» **YOUR GOAL**:
Each line of the data below containing "colorOnSecondary" needs to be listed.

» **RECORDS**:
------------
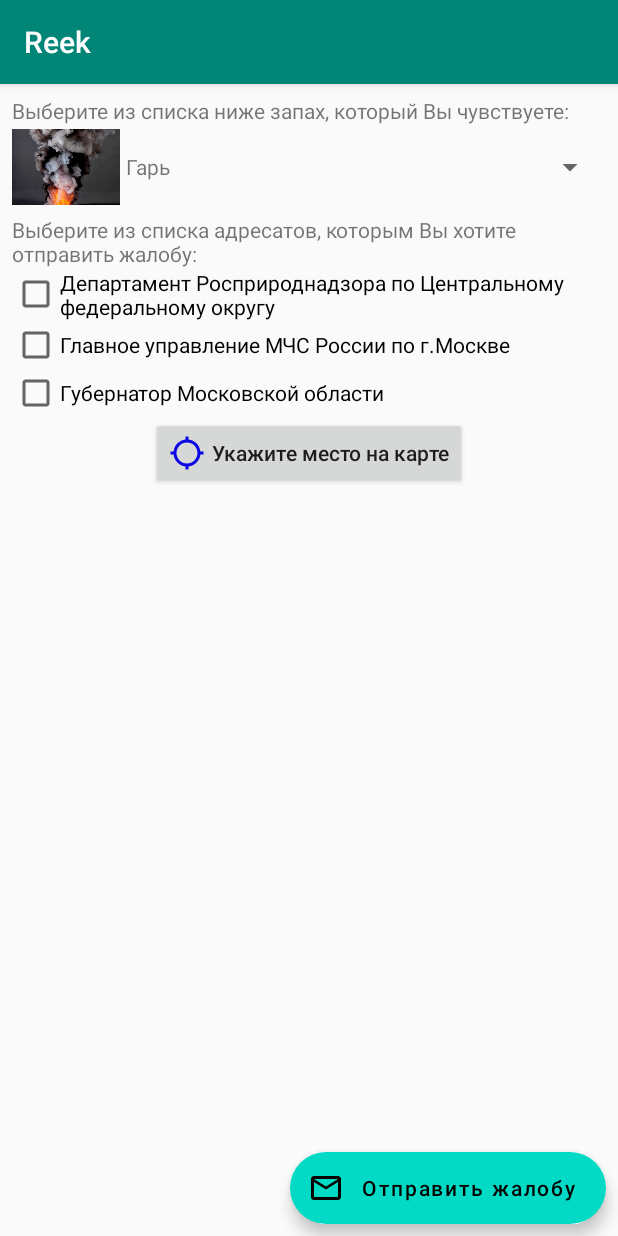
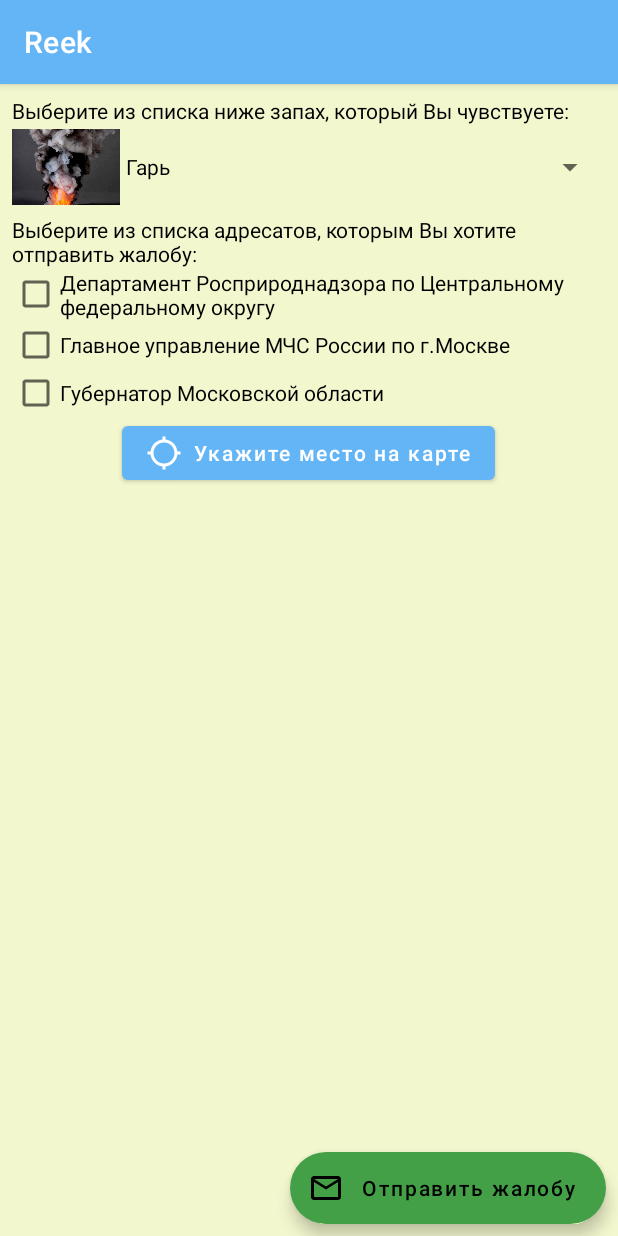
Before and after one commit to sewerina/reek, an Android app: the screen it shows after launch (MainActivity), on a phone screen of 412 x 824 dp. Run offline under Robolectric (Android 15) with nearby library versions, the phone set to English and light mode, and no system bars; our stand-ins replace Volley.

Commit message:
change theme

```diff
--- a/app/src/main/AndroidManifest.xml
+++ b/app/src/main/AndroidManifest.xml
@@ -18,7 +18,7 @@
         android:label="@string/app_name"
         android:roundIcon="@mipmap/ic_launcher_round"
         android:supportsRtl="true"
-        android:theme="@style/AppTheme">
+        android:theme="@style/ReekTheme">
 
         <!--
              The API key for Google Maps-based APIs is defined as a string resource.
@@ -34,8 +34,7 @@
 
         <activity
             android:name=".MapsActivity"
-            android:label="@string/title_activity_maps"
-            android:theme="@style/MapTheme">
+            android:label="@string/title_activity_maps">
             <meta-data
                 android:name="android.support.PARENT_ACTIVITY"
                 android:value="com.github.sewerina.reek.MainActivity" />
--- a/app/src/main/java/com/github/sewerina/reek/MainActivity.java
+++ b/app/src/main/java/com/github/sewerina/reek/MainActivity.java
@@ -27,6 +27,7 @@ import androidx.appcompat.app.AppCompatActivity;
 import androidx.lifecycle.Observer;
 import androidx.lifecycle.ViewModelProviders;
 
+import com.google.android.material.card.MaterialCardView;
 import com.google.android.material.floatingactionbutton.ExtendedFloatingActionButton;
 
 import java.util.List;
@@ -35,6 +36,7 @@ public class MainActivity extends AppCompatActivity {
     private static final int MAP_REQUEST_CODE = 13;
     private Spinner mSpinner;
     private Button mSelectLocationBtn;
+    private MaterialCardView mCardView;
     private ImageButton mDeleteScreenIBtn;
     private ImageView mMapScreenIv;
     private ExtendedFloatingActionButton mSendComplaintBtn;
@@ -79,6 +81,7 @@ public class MainActivity extends AppCompatActivity {
         }
 
         mSelectLocationBtn = findViewById(R.id.btn_selectLocation);
+        mCardView = findViewById(R.id.matCardView);
         mDeleteScreenIBtn = findViewById(R.id.ibtn_deleteScreen);
         mMapScreenIv = findViewById(R.id.iv_mapScreen);
         mSendComplaintBtn = findViewById(R.id.btn_sendComplaint);
@@ -151,6 +154,9 @@ public class MainActivity extends AppCompatActivity {
 
     private void showMapScreen(String filePath) {
         Bitmap screen = BitmapFactory.decodeFile(filePath);
+
+        mCardView.setVisibility(View.VISIBLE);
+
         mMapScreenIv.setImageBitmap(screen);
         mMapScreenIv.setVisibility(View.VISIBLE);
         mDeleteScreenIBtn.setVisibility(View.VISIBLE);
@@ -162,6 +168,7 @@ public class MainActivity extends AppCompatActivity {
     }
 
     private void hideMapScreen() {
+        mCardView.setVisibility(View.GONE);
         mMapScreenIv.setVisibility(View.GONE);
         mDeleteScreenIBtn.setVisibility(View.GONE);
     }
--- a/app/src/main/java/com/github/sewerina/reek/MainViewModel.java
+++ b/app/src/main/java/com/github/sewerina/reek/MainViewModel.java
@@ -21,7 +21,7 @@ public class MainViewModel extends ViewModel {
     private String mCurrentAddress;
     public final RecipientList mRecipientList = new RecipientList();
     public final ReekKindList mReekKindList = new ReekKindList();
-    private final String template = "Сегодня {date} я (Ваше Ф.И.О.), находясь по адресу (указать район) Москвы/Московской области (см. скрин карты), почувствовал сильный запах {reek}. В связи с этим прошу Вас принять меры по установлению источника данного запаха, провести мониторинг ПДК веществ в воздухе и контроль за соблюдением ПДВ загрязняющих веществ предприятий в указанном месте.";
+    private final String template = "Сегодня {date} я (Ваше Ф.И.О.), находясь по адресу (указать район) Москвы/Московской области (см. скрин карты), почувствовал(-а) сильный запах {reek}. В связи с этим прошу Вас принять меры по установлению источника данного запаха, провести мониторинг ПДК загрязняющих веществ в воздухе, проконтролировать соблюдение предприятиями в указанном месте ПДВ загрязняющих веществ.";
     private int mSelectReekPosition;
 
     public MainViewModel() {
--- /dev/null
+++ b/app/src/main/res/drawable-anydpi/ic_delete_screen.xml
@@ -0,0 +1,13 @@
+<vector xmlns:android="http://schemas.android.com/apk/res/android"
+    android:width="24dp"
+    android:height="24dp"
+    android:viewportWidth="18"
+    android:viewportHeight="18"
+    android:tint="#BB2026">
+  <group android:translateX="-3"
+      android:translateY="-3">
+      <path
+          android:fillColor="#FF000000"
+          android:pathData="M6,19c0,1.1 0.9,2 2,2h8c1.1,0 2,-0.9 2,-2V7H6v12zM19,4h-3.5l-1,-1h-5l-1,1H5v2h14V4z"/>
+  </group>
+</vector>
--- a/app/src/main/res/layout/activity_main.xml
+++ b/app/src/main/res/layout/activity_main.xml
@@ -1,16 +1,15 @@
 <?xml version="1.0" encoding="utf-8"?>
 
 <androidx.coordinatorlayout.widget.CoordinatorLayout xmlns:android="http://schemas.android.com/apk/res/android"
+    xmlns:app="http://schemas.android.com/apk/res-auto"
     android:layout_width="match_parent"
-    android:layout_height="match_parent"
-    xmlns:app="http://schemas.android.com/apk/res-auto">
+    android:layout_height="match_parent">
 
-    <ScrollView xmlns:android="http://schemas.android.com/apk/res/android"
+    <ScrollView
         android:layout_width="match_parent"
         android:layout_height="match_parent">
 
-        <LinearLayout xmlns:android="http://schemas.android.com/apk/res/android"
-            xmlns:tools="http://schemas.android.com/tools"
+        <LinearLayout xmlns:tools="http://schemas.android.com/tools"
             android:id="@+id/main_linearLayout"
             android:layout_width="match_parent"
             android:layout_height="wrap_content"
@@ -27,7 +26,10 @@
                 android:id="@+id/spinner"
                 android:layout_width="match_parent"
                 android:layout_height="wrap_content"
-                android:layout_marginBottom="4dp" />
+                android:layout_marginBottom="4dp"
+                android:popupBackground="@color/colorPopupBackground"
+                android:popupElevation="8dp"
+                android:spinnerMode="dropdown" />
 
             <TextView
                 android:layout_width="match_parent"
@@ -40,50 +42,43 @@
                 android:layout_height="wrap_content"
                 android:orientation="vertical" />
 
-            <RelativeLayout
-                android:layout_width="match_parent"
-                android:layout_height="wrap_content">
+            <com.google.android.material.button.MaterialButton
+                android:id="@+id/btn_selectLocation"
+                android:layout_width="wrap_content"
+                android:layout_height="wrap_content"
+                android:layout_gravity="center_horizontal"
+                android:text="Укажите место на карте"
+                android:textAllCaps="false"
+                app:icon="@drawable/ic_location"
+                app:iconGravity="start" />
 
-                <Button
-                    android:id="@+id/btn_selectLocation"
-                    android:layout_width="wrap_content"
-                    android:layout_height="wrap_content"
-                    android:layout_centerHorizontal="true"
-                    android:drawableStart="@drawable/ic_location"
-                    android:drawablePadding="4dp"
-                    android:text="Укажите место на карте"
-                    android:textAllCaps="false" />
+            <com.google.android.material.card.MaterialCardView
+                android:id="@+id/matCardView"
+                style="@style/Widget.MaterialComponents.CardView"
+                android:layout_width="wrap_content"
+                android:layout_height="wrap_content"
+                android:layout_gravity="center_horizontal"
+                android:layout_marginTop="4dp"
+                android:layout_marginBottom="72dp"
+                android:visibility="gone">
 
                 <ImageView
                     android:id="@+id/iv_mapScreen"
-                    android:layout_width="wrap_content"
-                    android:layout_height="300dp"
-                    android:layout_below="@id/btn_selectLocation"
-                    android:layout_centerHorizontal="true"
-                    android:layout_centerVertical="true"
-                    android:layout_marginBottom="72dp"
+                    android:layout_width="match_parent"
+                    android:layout_height="wrap_content"
+                    android:scaleType="center"
                     android:visibility="gone" />
 
                 <ImageButton
                     android:id="@+id/ibtn_deleteScreen"
                     android:layout_width="wrap_content"
                     android:layout_height="wrap_content"
-                    android:layout_below="@id/btn_selectLocation"
-                    android:layout_alignParentEnd="true"
+                    android:layout_margin="8dp"
+                    android:background="@android:color/transparent"
                     android:src="@drawable/ic_delete_screen"
                     android:visibility="gone" />
 
-            </RelativeLayout>
-
-            <!--<Button-->
-            <!--android:id="@+id/btn_sendComplaint"-->
-            <!--android:layout_width="wrap_content"-->
-            <!--android:layout_height="wrap_content"-->
-            <!--android:layout_gravity="center"-->
-            <!--android:drawableStart="@drawable/ic_send"-->
-            <!--android:drawablePadding="4dp"-->
-            <!--android:text="Отправить жалобу"-->
-            <!--android:textAllCaps="false" />-->
+            </com.google.android.material.card.MaterialCardView>
 
         </LinearLayout>
 
@@ -97,7 +92,6 @@
         android:layout_margin="8dp"
         android:text="Отправить жалобу"
         android:textAllCaps="false"
-        android:theme="@style/MapTheme"
         app:icon="@drawable/ic_send" />
 
 </androidx.coordinatorlayout.widget.CoordinatorLayout>
--- a/app/src/main/res/layout/activity_maps.xml
+++ b/app/src/main/res/layout/activity_maps.xml
@@ -37,6 +37,7 @@
         android:layout_height="wrap_content"
         android:layout_margin="8dp"
         android:text="Скрин места"
+        android:textAllCaps="false"
         app:layout_anchor="@id/map"
         app:icon="@drawable/ic_save"
         app:layout_anchorGravity="bottom|center"/>
--- a/app/src/main/res/values/colors.xml
+++ b/app/src/main/res/values/colors.xml
@@ -1,6 +1,13 @@
 <?xml version="1.0" encoding="utf-8"?>
 <resources>
-    <color name="colorPrimary">#008577</color>
-    <color name="colorPrimaryDark">#00574B</color>
-    <color name="colorAccent">#D81B60</color>
+    <color name="colorPrimary">#64B5F6</color>
+    <color name="colorPrimaryVariant">#2286c3</color>
+    <color name="colorOnPrimary">#FFFFFF</color>
+    <color name="colorSecondary">#43A047</color>
+    <color name="colorSecondaryVariant">#00701a</color>
+    <color name="colorOnSecondary">#000000</color>
+    <color name="colorError">#C51162</color>
+    <color name="colorPrimaryDark">#2286c3</color>
+    <color name="colorBackground">#F3F7CE</color>
+    <color name="colorPopupBackground">#E6EEA9</color>
 </resources>
--- a/app/src/main/res/values/styles.xml
+++ b/app/src/main/res/values/styles.xml
@@ -1,18 +1,25 @@
 <resources>
 
-    <!-- Base application theme. -->
-    <style name="AppTheme" parent="Theme.AppCompat.Light.DarkActionBar">
-        <!-- Customize your theme here. -->
+    <style name="ReekTheme" parent="Theme.MaterialComponents.Light.DarkActionBar">
+        // color attributes in my theme
         <item name="colorPrimary">@color/colorPrimary</item>
+        <item name="colorPrimaryVariant">@color/colorPrimaryVariant</item>
+        <item name="colorOnPrimary">@color/colorOnPrimary</item>
+        <item name="colorSecondary">@color/colorSecondary</item>
+        <item name="colorSecondaryVariant">@color/colorSecondaryVariant</item>
+        <item name="colorOnSecondary">@color/colorOnSecondary</item>
+
         <item name="colorPrimaryDark">@color/colorPrimaryDark</item>
-        <item name="colorAccent">@color/colorAccent</item>
-    </style>
+        <item name="android:navigationBarColor">@color/colorPrimaryDark</item>
+        <item name="android:textColor">@color/colorOnSecondary</item>
 
-    <style name="MapTheme" parent="Theme.MaterialComponents.Light.DarkActionBar">
-        <!-- Customize your theme here. -->
-        <item name="colorPrimary">@color/colorPrimary</item>
-        <item name="colorPrimaryDark">@color/colorPrimaryDark</item>
-        <item name="colorAccent">@color/colorAccent</item>
+        // additional color attributes
+        <item name="android:colorBackground">@color/colorBackground</item>
+        <item name="colorOnBackground">@color/colorOnSecondary</item>
+        <item name="colorSurface">@color/colorOnPrimary</item>
+        <item name="colorOnSurface">@color/colorOnSecondary</item>
+        <item name="colorError">@color/colorError</item>
+        <item name="colorOnError">@color/colorOnPrimary</item>
     </style>
 
 </resources>
```
Also changed, not shown: app/src/main/res/drawable-hdpi/ic_delete_screen.png, app/src/main/res/drawable-mdpi/ic_delete_screen.png, app/src/main/res/drawable-xhdpi/ic_delete_screen.png, app/src/main/res/drawable-xxhdpi/ic_delete_screen.png.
------------
» **SOLUTION TO THIS TASK**:
+    <color name="colorOnSecondary">#000000</color>
+        <item name="colorOnSecondary">@color/colorOnSecondary</item>
+        <item name="android:textColor">@color/colorOnSecondary</item>
+        <item name="colorOnBackground">@color/colorOnSecondary</item>
+        <item name="colorOnSurface">@color/colorOnSecondary</item>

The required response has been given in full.